Tylenol Recall 2010 and Past Troubles
The trouble with Children’s Tylenol and other products, that include Motrin, Zyrtec, and Benadryl in liquid form, is poor quality in manufacturing. McNeil Healthcare cites “particles” and other higher levels of active ingredients as the cause for the current Tylenol recall 2010 that is not the first. Tylenol recalls have caused trouble and concern for consumers in the past.
In January 2010 the manufacturer issued a recall of Tylenol products from the McNeil manufacturing facility in the United States that were sold in the U.S., Canada, Dominican Republic, Dubai, Fiji, Guam, Guatemala, Jamaica, Kuwait, Panama, Puerto Rico and Trinidad & Tobago because of an “uncharacteristic smell” linked to a chemical in pallets used in the manufacturing facility.
In 1982 cyanide killed 7 people in Chicago that was placed in Tylenol capsules. The amount of cyanide in Tylenol was 10,000 times more than what it would take to kill a human being. The cyanide poisonings occurred after Tylenol reached the shelves of retailers.
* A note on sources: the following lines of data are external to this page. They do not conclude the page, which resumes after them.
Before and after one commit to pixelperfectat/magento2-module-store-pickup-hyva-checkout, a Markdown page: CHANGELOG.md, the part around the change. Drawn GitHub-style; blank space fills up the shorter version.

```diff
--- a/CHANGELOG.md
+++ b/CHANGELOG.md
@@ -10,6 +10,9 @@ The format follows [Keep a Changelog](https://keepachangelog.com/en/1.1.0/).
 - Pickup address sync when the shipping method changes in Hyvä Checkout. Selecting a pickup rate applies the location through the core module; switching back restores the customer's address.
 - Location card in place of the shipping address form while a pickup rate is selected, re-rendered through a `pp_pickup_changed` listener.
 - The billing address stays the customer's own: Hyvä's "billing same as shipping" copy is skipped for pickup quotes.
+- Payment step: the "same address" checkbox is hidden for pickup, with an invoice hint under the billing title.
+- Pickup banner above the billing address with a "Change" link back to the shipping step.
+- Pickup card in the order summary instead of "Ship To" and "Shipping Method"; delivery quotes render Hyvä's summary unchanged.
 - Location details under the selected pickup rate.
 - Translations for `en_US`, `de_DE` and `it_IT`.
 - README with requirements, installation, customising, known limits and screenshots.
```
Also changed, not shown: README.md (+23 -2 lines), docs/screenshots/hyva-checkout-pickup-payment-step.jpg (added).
After that Tylenol capsules were made tamper resistant.
There is no information about what “particles” might be in the Children’s Tylenol, prompting the current recall, and so far no adverse events are reported. Parents are simply advised to stop giving the products to their children.
For all of the current recall of children’s cold medicines, Tylenol, Zyrtec, Benadryl and Motrin, the message is the same from McNeil Healthcare: “Some of the products included in the recall may contain a higher concentration of active ingredient than is specified; others may contain inactive ingredients that may not meet internal testing requirements; and others may contain tiny particles.”
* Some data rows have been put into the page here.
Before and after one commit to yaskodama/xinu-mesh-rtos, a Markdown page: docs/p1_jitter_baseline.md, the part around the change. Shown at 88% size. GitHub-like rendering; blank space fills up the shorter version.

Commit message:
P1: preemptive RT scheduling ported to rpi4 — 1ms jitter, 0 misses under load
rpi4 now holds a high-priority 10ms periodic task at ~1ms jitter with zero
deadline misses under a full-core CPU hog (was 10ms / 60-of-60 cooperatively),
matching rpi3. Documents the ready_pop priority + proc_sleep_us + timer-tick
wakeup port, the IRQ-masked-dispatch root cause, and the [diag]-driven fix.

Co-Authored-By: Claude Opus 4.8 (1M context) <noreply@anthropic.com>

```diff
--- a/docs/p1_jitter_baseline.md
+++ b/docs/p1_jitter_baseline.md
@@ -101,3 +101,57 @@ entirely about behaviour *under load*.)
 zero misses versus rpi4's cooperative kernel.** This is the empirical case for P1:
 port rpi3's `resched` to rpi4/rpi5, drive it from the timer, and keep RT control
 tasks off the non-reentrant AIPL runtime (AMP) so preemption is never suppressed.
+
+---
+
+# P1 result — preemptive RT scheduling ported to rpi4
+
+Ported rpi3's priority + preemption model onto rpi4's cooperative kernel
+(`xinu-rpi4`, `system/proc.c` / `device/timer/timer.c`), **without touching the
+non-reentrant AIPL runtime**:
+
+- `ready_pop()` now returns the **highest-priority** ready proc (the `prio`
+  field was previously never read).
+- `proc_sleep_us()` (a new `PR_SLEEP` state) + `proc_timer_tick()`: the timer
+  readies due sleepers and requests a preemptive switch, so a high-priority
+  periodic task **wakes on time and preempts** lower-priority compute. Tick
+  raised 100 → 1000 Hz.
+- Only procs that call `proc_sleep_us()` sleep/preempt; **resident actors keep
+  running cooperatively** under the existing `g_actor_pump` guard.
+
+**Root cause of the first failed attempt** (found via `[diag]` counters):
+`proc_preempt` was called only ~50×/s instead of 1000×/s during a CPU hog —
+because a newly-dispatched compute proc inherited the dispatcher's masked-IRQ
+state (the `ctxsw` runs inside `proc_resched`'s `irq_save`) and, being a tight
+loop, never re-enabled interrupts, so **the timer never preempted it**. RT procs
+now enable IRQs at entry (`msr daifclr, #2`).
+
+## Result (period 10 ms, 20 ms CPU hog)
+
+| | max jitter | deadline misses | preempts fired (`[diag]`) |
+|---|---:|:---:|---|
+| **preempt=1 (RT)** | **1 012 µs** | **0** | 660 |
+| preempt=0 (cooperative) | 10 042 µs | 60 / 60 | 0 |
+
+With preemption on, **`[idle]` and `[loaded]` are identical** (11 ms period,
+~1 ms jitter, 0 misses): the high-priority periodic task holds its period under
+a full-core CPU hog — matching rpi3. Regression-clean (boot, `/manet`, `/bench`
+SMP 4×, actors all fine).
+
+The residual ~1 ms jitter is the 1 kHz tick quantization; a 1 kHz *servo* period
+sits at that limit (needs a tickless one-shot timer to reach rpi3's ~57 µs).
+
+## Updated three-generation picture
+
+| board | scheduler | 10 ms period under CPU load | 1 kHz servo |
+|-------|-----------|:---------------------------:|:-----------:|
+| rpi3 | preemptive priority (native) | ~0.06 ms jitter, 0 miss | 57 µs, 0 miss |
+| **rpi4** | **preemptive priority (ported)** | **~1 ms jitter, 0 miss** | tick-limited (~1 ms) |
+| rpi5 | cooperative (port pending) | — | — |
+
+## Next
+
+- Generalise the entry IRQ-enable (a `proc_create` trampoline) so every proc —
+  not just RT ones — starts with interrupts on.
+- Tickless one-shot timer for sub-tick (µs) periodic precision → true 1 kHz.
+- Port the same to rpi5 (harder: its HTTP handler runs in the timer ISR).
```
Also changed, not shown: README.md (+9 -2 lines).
Tylenol and other over the counter cold medicines spell trouble for parents, despite the current recall. The FDA has had children’s cough and cold medications in their radar for several years because of the potential for harm that can come to children.
The recall of Tylenol, Zyrtec, Motrin, and Benadryl includes over 40 products. Adverse events from have not been reported, but if you suspect your child has suffered, report the occurrence to the FDA at www.fda.gov/medwatch. You can view a full list of Tylenol 2010 recall products at the McNeil website.